The Prater is a not to be missed attraction for families in Vienna. A popular destination for thrill-seekers, The Prater Amusement Park offers a wide range of rides and attractions for visitors of all ages, from classic roller coasters to modern virtual reality experiences. While the kids loved squealing their way through rides from classic dodgems to the adrenaline-pumping Prater Turm drop tower and the rapid watery descent of the Wildalpenbahn, the park’s most famous attraction is the Riesenrad Ferris wheel.
Originally built in 1897 to celebrate Emperor Franz Joseph I’s golden jubilee, the vintage Ferris Wheel has survived wars and natural disasters, including a fire in 1944 that destroyed most of the park. Still standing proud today, the 65-metre-tall icon offers breathtaking of Vienna’s skyline from its suspended cabins and is absolutely worth the ticket price.
Discover Mozart’s Vienna
Experience the legacy of one of Vienna’s favourite sons: Wolfgang Amadeus Mozart. While you will see statues and tributes to the maestro all over the city, the best place to follow in Mozart’s literal footsteps is up the stairs to the grand third floor apartment of Mozarthaus Vienna. Located in the building where the legendary composer lived from 1784 to 1787 with his family, and composed many of his most famous works, it has been restored to look just as it did during his years there. There are five floors of exhibits, original documents and artefacts, and music lovers can enjoy concerts and other events featuring performances of Mozart’s music throughout the year. If you’d prefer to hear than see his legacy, Vienna is home to many concert halls and theatres where Mozart’s music is performed live, almost every night.
Eating out in Vienna
We arrived in Vienna with high hopes and empty stomachs, so the kids and I were eager to tuck into some of the city’s famous culinary delights. With just 48 hours in Vienna, the Naschmarkt was the place to start. Dating back to the 16th century as a humble milk market, the popular produce and culinary market is a colourful feast for the senses. The market offers several sit-down restaurants, cafes, and bars where visitors can take a break and enjoy a leisurely meal.

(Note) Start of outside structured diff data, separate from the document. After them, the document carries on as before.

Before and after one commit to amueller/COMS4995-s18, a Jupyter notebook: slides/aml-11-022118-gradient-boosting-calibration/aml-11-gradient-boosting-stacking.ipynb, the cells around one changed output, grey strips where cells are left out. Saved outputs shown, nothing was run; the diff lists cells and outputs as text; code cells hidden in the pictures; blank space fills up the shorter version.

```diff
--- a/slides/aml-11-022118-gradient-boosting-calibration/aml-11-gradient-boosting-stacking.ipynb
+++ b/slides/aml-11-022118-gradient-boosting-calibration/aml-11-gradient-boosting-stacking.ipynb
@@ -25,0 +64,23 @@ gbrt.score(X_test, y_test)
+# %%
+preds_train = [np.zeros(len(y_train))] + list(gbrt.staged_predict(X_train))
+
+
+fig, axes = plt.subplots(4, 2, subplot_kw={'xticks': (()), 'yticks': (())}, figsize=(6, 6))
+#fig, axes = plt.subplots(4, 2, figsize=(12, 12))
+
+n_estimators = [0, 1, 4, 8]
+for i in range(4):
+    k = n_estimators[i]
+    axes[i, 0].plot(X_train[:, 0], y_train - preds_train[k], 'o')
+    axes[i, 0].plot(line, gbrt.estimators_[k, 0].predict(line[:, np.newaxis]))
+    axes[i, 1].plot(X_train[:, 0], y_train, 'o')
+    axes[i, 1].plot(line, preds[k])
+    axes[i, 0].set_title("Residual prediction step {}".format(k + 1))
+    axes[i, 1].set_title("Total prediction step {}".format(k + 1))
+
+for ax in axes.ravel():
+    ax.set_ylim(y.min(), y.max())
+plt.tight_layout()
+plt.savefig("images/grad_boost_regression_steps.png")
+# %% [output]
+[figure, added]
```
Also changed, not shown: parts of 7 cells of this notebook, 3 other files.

After devouring our first Wiener Schnitzel – cutlets of tender veal pounded thin, breaded, and fried until golden and crispy and served with a slice of lemon, we explored the rest of the market stalls, heaving with everything from fresh produce to flowers, pastries, exotic spices and incredible Turkish sweets, a popular treat in Austria.
Exploring the city’s cobbled laneways, we also discovered the charms of Viennese Mac’n’Cheese, better known as Käsespätzle, and frittatensuppe, a clear broth soup with thin strips of savoury pancakes. Both big winners that saw us head back for seconds.
We held our pinkies aloft over fine china and cake in Café Landtmann, one of Vienna’s grandest and oldest coffee houses – and Sigmund Freud’s former go-to coffee spot. Here the kids inhaled superb strudel and Kaiserschmarrn, a fluffy raisin studded pancake torn into bite-size pieces and smothered in fruit preserves.
Known for their opulent interiors, traditional coffee houses have been a part of Vienna’s social and cultural fabric for centuries, serving as gathering places for artists, intellectuals, and politicians. Unable to resist, more indulgence followed at Café Sacher, the birthplace of Sachertorte. The rich chocolate cake, filled with apricot jam and smothered in a mirror-like chocolate glaze, was chocolatey perfection.
Despite the competition, in the end it was a simple sausage that won our everlasting devotion. The Käsekrainer is a bodacious banger bursting with little chunks of cheese that stole our fickle hearts (or at least hardened the arteries leading to them). Par boiled then grilled to make sure the cheese is molten and gooey, the sexy snags are stuffed into warm white rolls and smothered in mustard and ketchup. And they were so tasty we found ourselves queuing up at the popular Bitzinger Wurstelstand Albertina on multiple occasions.